Premium on half acre, to David Miller of Wilton, for 153} bushels; old bound out grass land; two cords manure spread on furrows, and four cords applied in the hills.
R. S. Currier of Wilton, 126 bushels on half acre.
Barley. Warren Bullen grew 541 bushels of two rowed barley. Land in corn last
Turnips. John W. Dyer of New Sharon, 154 bushels on onefourth of an acre; old mowing land; plowed in June; one and a half cords manure from the sheep fold—a little ashes and plaster applied.
NORTH FRANKLIN SOCIETY.
This Society held its Annual Exhibition at Strong, on the 28th and 29th of September. The Secretary, J. M. Kempton, Esq., writes me as follows :-"The exhibition of animals was not so large as usual, on account of stormy weather, but would compare favorably as to quality. This Society, heretofore prosperous, has made very marked improvement during the past year. Much interest has been manifested in the improvement of neat stock, sheep and swine. Several pure blooded Durham bulls have been introduced; also some grades of the same, and some of the Herefords. The sheep raised in this section are mostly a cross of the Eastern coarse wooled sheep with the Merino; they are hardy, stand the winter well, and shear good fleeces.
The swine, heretofore mostly Berkshire and Native, are being improved by the White Chester. This last variety is considered on the whole, the best and most profitable known to us.
The horses most esteemed, are a mixture of the Eaton and French bloods. The Morgan and Messenger breeds are also spoken of very highly

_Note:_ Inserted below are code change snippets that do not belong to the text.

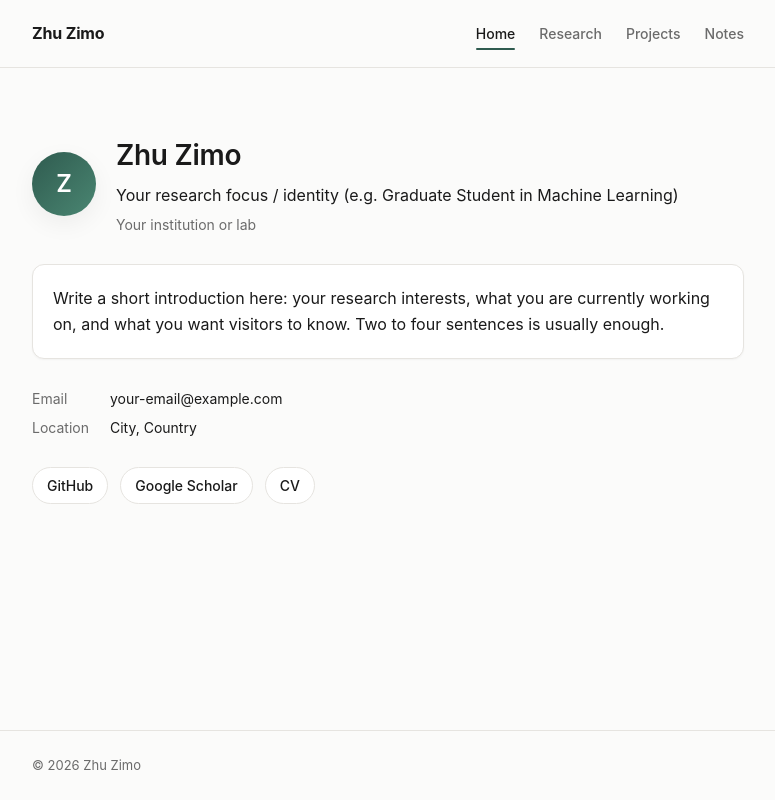
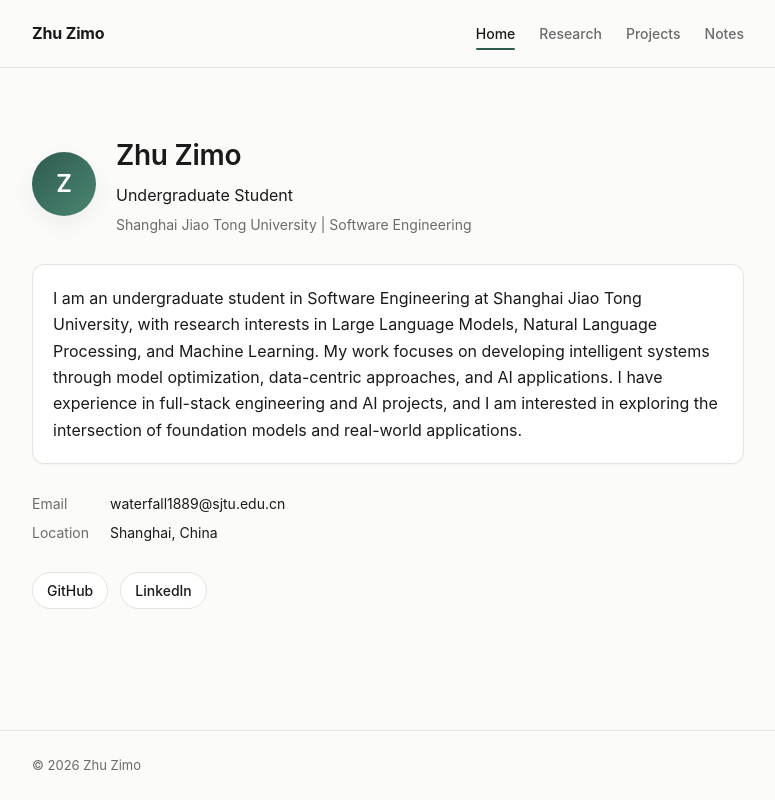
Before and after one commit to waterfall1889/waterfall1889.github.io, a React (Vite) app: page /#/ in a window 1280 px wide. Shown: the whole page, without its empty margins (252-1027 px from the left). Built offline with nearby package versions, Linux system fonts and the light colour scheme.

Commit message:
Update research entry with CauDiff paper details and profile info

```diff
--- a/src/data/notes.ts
+++ b/src/data/notes.ts
@@ -6,7 +6,6 @@ export interface NoteLink {
 export interface CourseNote {
   id: string
   course: string
-  term: string
   description: string
   links: NoteLink[]
 }
@@ -14,15 +13,31 @@ export interface CourseNote {
 export const notes: CourseNote[] = [
   {
     id: 'note-1',
-    course: 'Example Course One (e.g. Machine Learning)',
-    term: 'Fall 2024',
+    course: 'Introduction to Computer Systems I',
     description: 'Course notes covering the main concepts and problem-set summaries.',
     links: [{ label: 'Notes link', url: '' }],
   },
   {
     id: 'note-2',
-    course: 'Example Course Two (e.g. Probability & Statistics)',
-    term: 'Fall 2023',
+    course: 'Introduction to Computer Systems II',
+    description: 'Course notes covering the main concepts and problem-set summaries.',
+    links: [{ label: 'Notes link', url: '' }],
+  },
+  {
+    id: 'note-3',
+    course: 'Computer System Engineering',
+    description: 'Course notes covering the main concepts and problem-set summaries.',
+    links: [{ label: 'Notes link', url: '' }],
+  },
+  {
+    id: 'note-4',
+    course: 'Discrete Mathematics',
+    description: 'Course notes covering the main concepts and problem-set summaries.',
+    links: [{ label: 'Notes link', url: '' }],
+  },
+  {
+    id: 'note-5',
+    course: 'Architecture of Applications',
     description: 'Course notes covering the main concepts and problem-set summaries.',
     links: [{ label: 'Notes link', url: '' }],
   },
--- a/src/data/profile.ts
+++ b/src/data/profile.ts
@@ -16,14 +16,15 @@ export interface Profile {
 
 export const profile: Profile = {
   name: 'Zhu Zimo',
-  role: 'Your research focus / identity (e.g. Graduate Student in Machine Learning)',
-  affiliation: 'Your institution or lab',
-  bio: 'Write a short introduction here: your research interests, what you are currently working on, and what you want visitors to know. Two to four sentences is usually enough.',
-  email: 'your-email@example.com',
-  location: 'City, Country',
+  role: 'Undergraduate Student',
+  affiliation: 'Shanghai Jiao Tong University | Software Engineering',
+  bio: 'I am an undergraduate student in Software Engineering at Shanghai Jiao Tong University, with research interests in Large Language Models, Natural Language Processing, and Machine Learning. My work focuses on developing intelligent systems through model optimization, data-centric approaches, and AI applications. I have experience in full-stack engineering and AI projects, and I am interested in exploring the intersection of foundation models and real-world applications.',
+  email: 'waterfall1889@sjtu.edu.cn',
+  location: 'Shanghai, China',
   links: [
     { label: 'GitHub', url: 'https://github.com/waterfall1889' },
-    { label: 'Google Scholar', url: 'https://scholar.google.com' },
-    { label: 'CV', url: '/cv.pdf' },
+    { label: 'LinkedIn', url: 'https://www.linkedin.com/in/zimo-zhu-9155a7371/' },
+    // { label: 'Google Scholar', url: 'https://scholar.google.com' },
+    // { label: 'CV', url: '/cv.pdf' },
   ],
 }
--- a/src/data/research.ts
+++ b/src/data/research.ts
@@ -10,19 +10,12 @@ export interface ResearchItem {
 export const research: ResearchItem[] = [
   {
     id: 'research-1',
-    period: '2024.09 — Present',
-    title: 'Example research direction: xxx',
-    org: 'Lab / Advisor / Institution name',
+    period: '2026.01 — 2026.07',
+    title:
+      'CauDiff: Causal Refinement for Diffusion-Based Data Augmentation in Industrial Time Series Anomaly Detection',
+    org: 'Co-First Author · Submitted to AAAI Conference on Artificial Intelligence (AAAI 2027)',
     description:
-      'Summarize the background, methods, and outcomes of this research, e.g. projects you contributed to, publications, or skills gained.',
-    tags: ['Keyword one', 'Keyword two'],
-  },
-  {
-    id: 'research-2',
-    period: '2023.06 — 2024.06',
-    title: 'Example experience: undergraduate thesis / research training program',
-    org: 'Department name',
-    description: 'Describe the project, your role, and the results achieved.',
-    tags: ['Keyword three'],
+      'Proposed CauDiff, a diffusion-based data augmentation framework that incorporates Granger-inspired predictive dependencies into time series anomaly detection. Learned a normal dependency reference and an anomaly deviation template from normal windows and a small anomaly support set, then used two DDPM branches to generate normal windows and anomaly residuals, combining them into anomaly candidates. Refined candidates by dependency agreement, diversity, and signal quality to construct the augmented training set. Evaluated generation quality on SMD and downstream anomaly detection on SMD, MSL, and PSM across five detector backbones under varying levels of normal-data scarcity, showing improved detection in several SMD and MSL settings with substantially lower training cost than diffusion baselines.',
+    tags: ['Time Series', 'Diffusion Models', 'Causal Inference', 'Data Augmentation', 'Anomaly Detection'],
   },
 ]
--- a/src/pages/Notes.tsx
+++ b/src/pages/Notes.tsx
@@ -9,7 +9,6 @@ export default function Notes() {
           <div key={note.id} className="note-item">
             <div className="note-header">
               <h3>{note.course}</h3>
-              <span className="note-term">{note.term}</span>
             </div>
             <p>{note.description}</p>
             <div className="links">
```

Much interest has been manifested in manufactures, especially the more substantial fabrics of ladies' manufactures, such as flannels, carpetings, &c.
The following, are some of the premiums awarded :
LIVE STOCK. Bulls. Durham and Hereford bull, first premium to Charles H. Vining of Strong.
Second premium to Orison Dill of Phillips.
One full blooded Durham bull, owned by J. B. Knowlton of Strong, was shown. The statement accompanying, says he was
three years old last spring, imported from New York, one year ago. This bull, Young Symmetry, No. 2453, vol. 3, American Herd Book, was sired by the celebrated imported bull, Fairmount, No. 490, American Herd Book. 1st, Dam, Fanny; 2d, by Dandy, No. 402; 2d, Fanny by Symmetry, 166; 3d, Matilda by Splendid, 161; 4th, Gipsey by Ajax, 2944, E H. B.; 5th, by Red Lady by Washington, 1500, E. H. Book.
First premium on one year old bull was awarded to C. Harvey, Jr., of New Vineyard, for Durham, raised by Mr. Percival of Waterville.
First premium on bull calf to Cyrus H. Brett of Strong.
The owner says in the statement, “that he prefers Durham and Hereford as a cross, because the Durham is too large and bony and the Hereford is much inclined to take fat."
Sheep. The committee on sheep award the first premium on fine wool buck to S. W. Pratt of Phillips.
Second to Charles Vining of Strong.
On six coarse wool lambs, first premium to J. B. Knowlton of Strong
Second to John Church of Phillips.
On six coarse wool ewes, first premium to J. B. Knowlton of Strong
Swine. First premium on boar to J. B. Knowlton of Strong.
First premium on breeding sow to J. B. Knowlton of Strong, for Chester swine. The committee say:—- We consider them a very excellent breed and would recommend them to the patronage of the farmers of North Franklin."
CROPS. Wheat. First premium to Thomas Vining, for 25 bushels on
Sown June 1st on land in potatoes the year before, and manured in the hill. Fifteen loads manure spread on in '59. Red wheat.